┌────────

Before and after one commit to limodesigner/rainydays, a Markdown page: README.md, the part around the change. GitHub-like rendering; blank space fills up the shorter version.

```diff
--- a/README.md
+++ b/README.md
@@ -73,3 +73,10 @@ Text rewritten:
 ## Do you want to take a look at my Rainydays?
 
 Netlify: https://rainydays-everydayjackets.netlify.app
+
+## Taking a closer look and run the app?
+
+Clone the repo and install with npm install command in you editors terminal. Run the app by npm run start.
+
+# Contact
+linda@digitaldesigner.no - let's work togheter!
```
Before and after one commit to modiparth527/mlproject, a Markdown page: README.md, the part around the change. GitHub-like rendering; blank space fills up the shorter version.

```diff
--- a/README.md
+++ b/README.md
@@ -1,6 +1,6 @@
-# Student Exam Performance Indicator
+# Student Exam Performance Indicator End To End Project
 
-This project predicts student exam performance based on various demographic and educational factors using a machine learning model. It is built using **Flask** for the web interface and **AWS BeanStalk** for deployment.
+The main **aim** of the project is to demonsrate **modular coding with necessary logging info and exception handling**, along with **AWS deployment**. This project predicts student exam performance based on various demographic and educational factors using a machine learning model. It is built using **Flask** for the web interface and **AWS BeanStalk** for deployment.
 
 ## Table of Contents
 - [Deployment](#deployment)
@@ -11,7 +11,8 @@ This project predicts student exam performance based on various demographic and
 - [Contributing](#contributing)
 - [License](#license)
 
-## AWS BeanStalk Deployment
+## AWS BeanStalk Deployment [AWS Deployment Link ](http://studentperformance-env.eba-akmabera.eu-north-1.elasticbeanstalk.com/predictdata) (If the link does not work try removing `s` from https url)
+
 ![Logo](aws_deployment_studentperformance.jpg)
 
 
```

└────────

Task goal »
Return from the data every line that holds "BeanStalk".

Response box »
-This project predicts student exam performance based on various demographic and educational factors using a machine learning model. It is built using **Flask** for the web interface and **AWS BeanStalk** for deployment.
+The main **aim** of the project is to demonsrate **modular coding with necessary logging info and exception handling**, along with **AWS deployment**. This project predicts student exam performance based on various demographic and educational factors using a machine learning model. It is built using **Flask** for the web interface and **AWS BeanStalk** for deployment.
-## AWS BeanStalk Deployment
+## AWS BeanStalk Deployment [AWS Deployment Link ](http://studentperformance-env.eba-akmabera.eu-north-1.elasticbeanstalk.com/predictdata) (If the link does not work try removing `s` from https url)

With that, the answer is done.